→ **Directions**
Take from the data every line in which the word "Analyst" is found.

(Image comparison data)
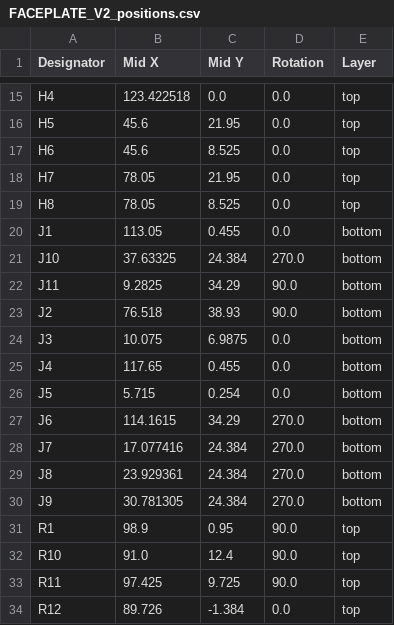
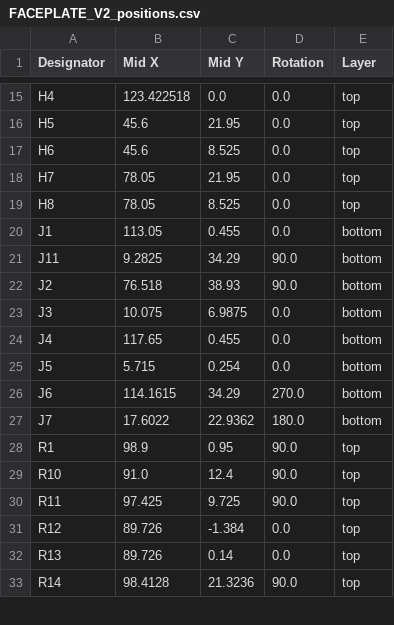
Before and after one commit to sfunderbots/Electrical, a CSV file: FacePlate/production/FACEPLATE_V2_positions.csv, drawn as a sheet; only a part is shown, gaps mark what is left out; the shorter side is filled out with more unchanged rows.

```diff
--- a/FacePlate/production/FACEPLATE_V2_positions.csv
+++ b/FacePlate/production/FACEPLATE_V2_positions.csv
@@ -20,3 +20,2 @@ H8,78.05,8.525,0.0,top
 J1,113.05,0.455,0.0,bottom
-J10,37.63325,24.384,270.0,bottom
 J11,9.2825,34.29,90.0,bottom
@@ -27,5 +26,3 @@ J5,5.715,0.254,0.0,bottom
 J6,114.1615,34.29,270.0,bottom
-J7,17.077416,24.384,270.0,bottom
-J8,23.929361,24.384,270.0,bottom
-J9,30.781305,24.384,270.0,bottom
+J7,17.6022,22.9362,180.0,bottom
 R1,98.9,0.95,90.0,top
```
Also changed, not shown: 11 other files.
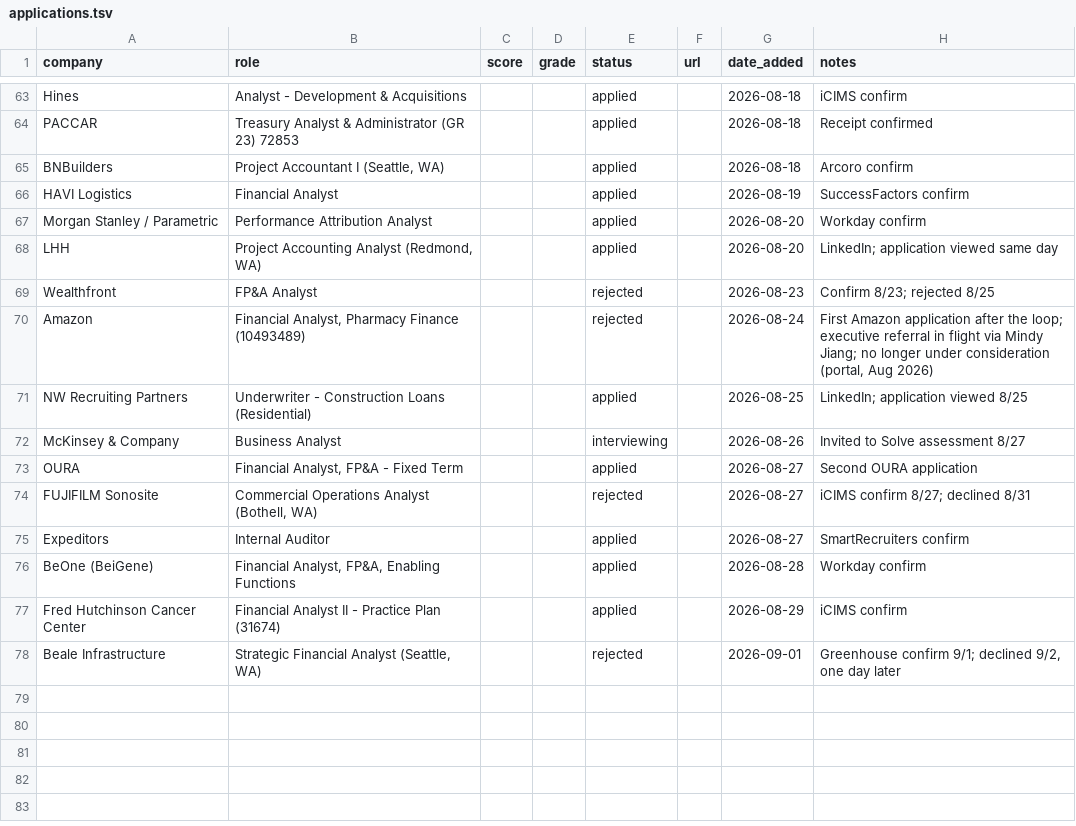
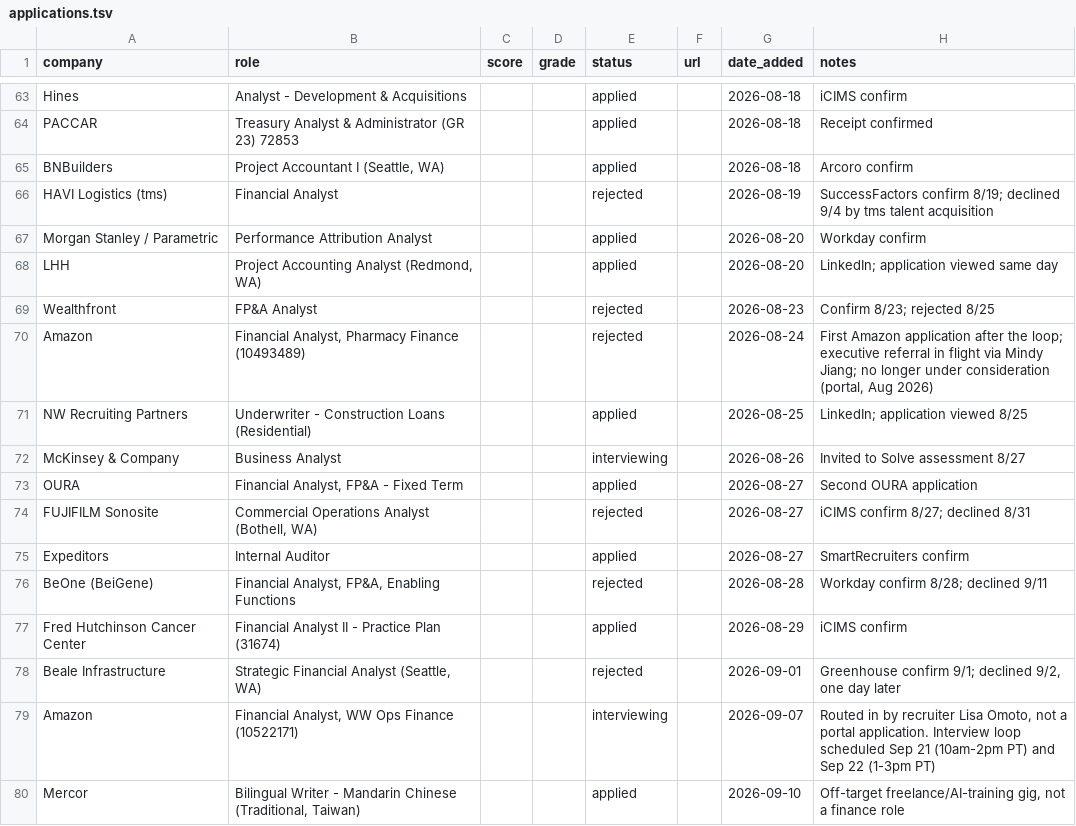
Before and after one commit to lauchel/lauchel.github.io, a TSV file: .claude/skills/job-search-agent/applications.tsv, drawn as a sheet; only a part is shown, gaps mark what is left out.

```diff
--- a/.claude/skills/job-search-agent/applications.tsv
+++ b/.claude/skills/job-search-agent/applications.tsv
@@ -65,3 +65,3 @@ PACCAR	Treasury Analyst & Administrator (GR 23) 72853			applied		2026-08-18	Rece
 BNBuilders	Project Accountant I (Seattle, WA)			applied		2026-08-18	Arcoro confirm
-HAVI Logistics	Financial Analyst			applied		2026-08-19	SuccessFactors confirm
+HAVI Logistics (tms)	Financial Analyst			rejected		2026-08-19	SuccessFactors confirm 8/19; declined 9/4 by tms talent acquisition
 Morgan Stanley / Parametric	Performance Attribution Analyst			applied		2026-08-20	Workday confirm
@@ -75,4 +75,6 @@ FUJIFILM Sonosite	Commercial Operations Analyst (Bothell, WA)			rejected		2026-0
 Expeditors	Internal Auditor			applied		2026-08-27	SmartRecruiters confirm
-BeOne (BeiGene)	Financial Analyst, FP&A, Enabling Functions			applied		2026-08-28	Workday confirm
+BeOne (BeiGene)	Financial Analyst, FP&A, Enabling Functions			rejected		2026-08-28	Workday confirm 8/28; declined 9/11
 Fred Hutchinson Cancer Center	Financial Analyst II - Practice Plan (31674)			applied		2026-08-29	iCIMS confirm
 Beale Infrastructure	Strategic Financial Analyst (Seattle, WA)			rejected		2026-09-01	Greenhouse confirm 9/1; declined 9/2, one day later
+Amazon	Financial Analyst, WW Ops Finance (10522171)			interviewing		2026-09-07	Routed in by recruiter Lisa Omoto, not a portal application. Interview loop scheduled Sep 21 (10am-2pm PT) and Sep 22 (1-3pm PT)
+Mercor	Bilingual Writer - Mandarin Chinese (Traditional, Taiwan)			applied		2026-09-10	Off-target freelance/AI-training gig, not a finance role
```
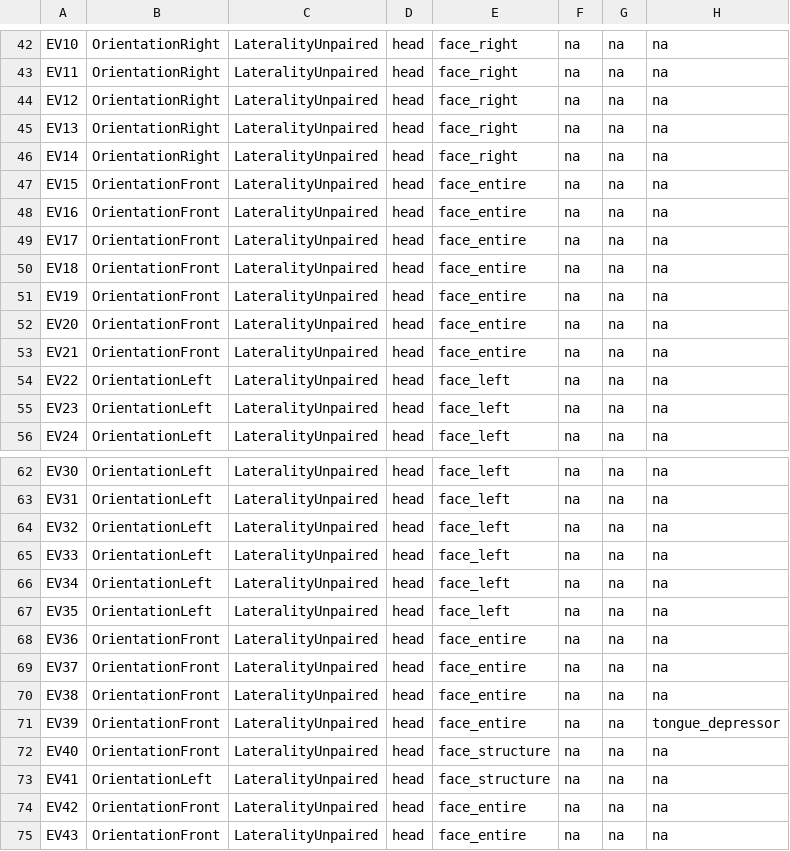
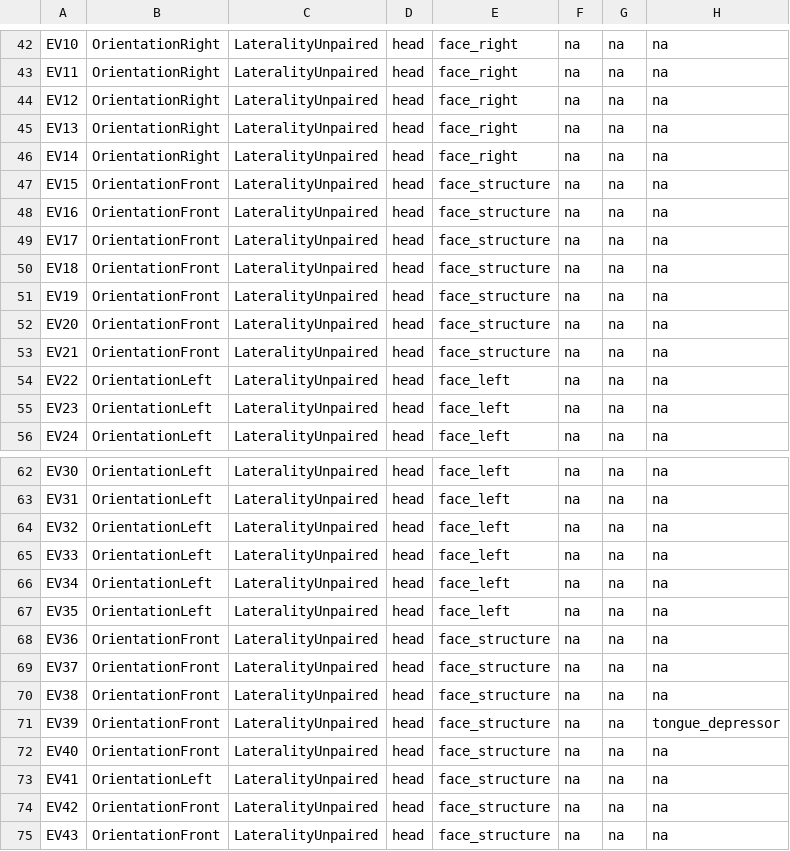
Before and after one commit to open-ortho/dicom4ortho, a CSV file: dicom4ortho/resources/views.csv, drawn as a sheet; only a part is shown, gaps mark what is left out; the diff names each change by its address in the sheet, - before the commit and + after, or states it on an @@ line.

Commit message:
Update codes and views tables.

```diff
--- a/dicom4ortho/resources/views.csv
+++ b/dicom4ortho/resources/views.csv
-E47:E53: face_entire
+E47:E53: face_structure
-E68:E71: face_entire
+E68:E71: face_structure
-E74:E75: face_entire
+E74:E75: face_structure
```
Also changed, not shown: dicom4ortho/resources/codes.csv.
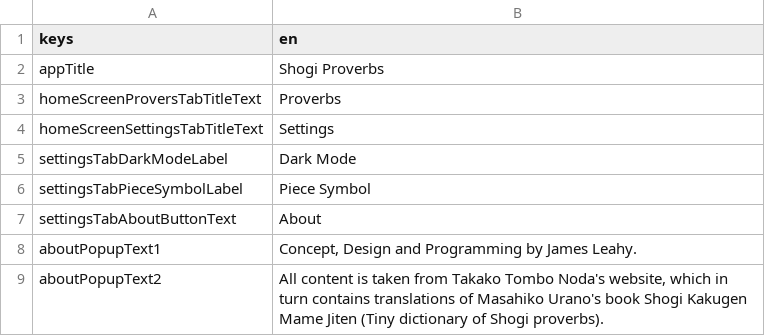
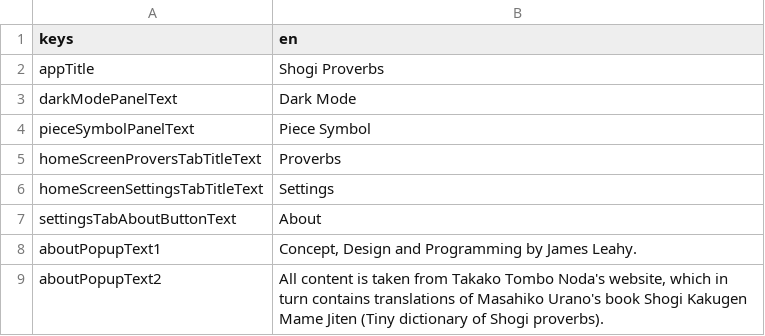
Before and after one commit to defuncart/shogi_proverbs, a CSV file: assets_dev/loca/loca.csv, drawn as a sheet; only a part is shown.

Commit message:
Extract DarkModePanel and PieceSymbolPanel as widgets.

```diff
--- a/assets_dev/loca/loca.csv
+++ b/assets_dev/loca/loca.csv
@@ -2,6 +2,6 @@ keys;en
 appTitle;Shogi Proverbs
+darkModePanelText;Dark Mode
+pieceSymbolPanelText;Piece Symbol
 homeScreenProversTabTitleText;Proverbs
 homeScreenSettingsTabTitleText;Settings
-settingsTabDarkModeLabel;Dark Mode
-settingsTabPieceSymbolLabel;Piece Symbol
 settingsTabAboutButtonText;About
```
Also changed, not shown: 6 other files.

→ **Result of the exercise**
@@ -65,3 +65,3 @@ PACCAR	Treasury Analyst & Administrator (GR 23) 72853			applied		2026-08-18	Rece
-HAVI Logistics	Financial Analyst			applied		2026-08-19	SuccessFactors confirm
+HAVI Logistics (tms)	Financial Analyst			rejected		2026-08-19	SuccessFactors confirm 8/19; declined 9/4 by tms talent acquisition
 Morgan Stanley / Parametric	Performance Attribution Analyst			applied		2026-08-20	Workday confirm
@@ -75,4 +75,6 @@ FUJIFILM Sonosite	Commercial Operations Analyst (Bothell, WA)			rejected		2026-0
-BeOne (BeiGene)	Financial Analyst, FP&A, Enabling Functions			applied		2026-08-28	Workday confirm
+BeOne (BeiGene)	Financial Analyst, FP&A, Enabling Functions			rejected		2026-08-28	Workday confirm 8/28; declined 9/11
 Fred Hutchinson Cancer Center	Financial Analyst II - Practice Plan (31674)			applied		2026-08-29	iCIMS confirm
 Beale Infrastructure	Strategic Financial Analyst (Seattle, WA)			rejected		2026-09-01	Greenhouse confirm 9/1; declined 9/2, one day later
+Amazon	Financial Analyst, WW Ops Finance (10522171)			interviewing		2026-09-07	Routed in by recruiter Lisa Omoto, not a portal application. Interview loop scheduled Sep 21 (10am-2pm PT) and Sep 22 (1-3pm PT)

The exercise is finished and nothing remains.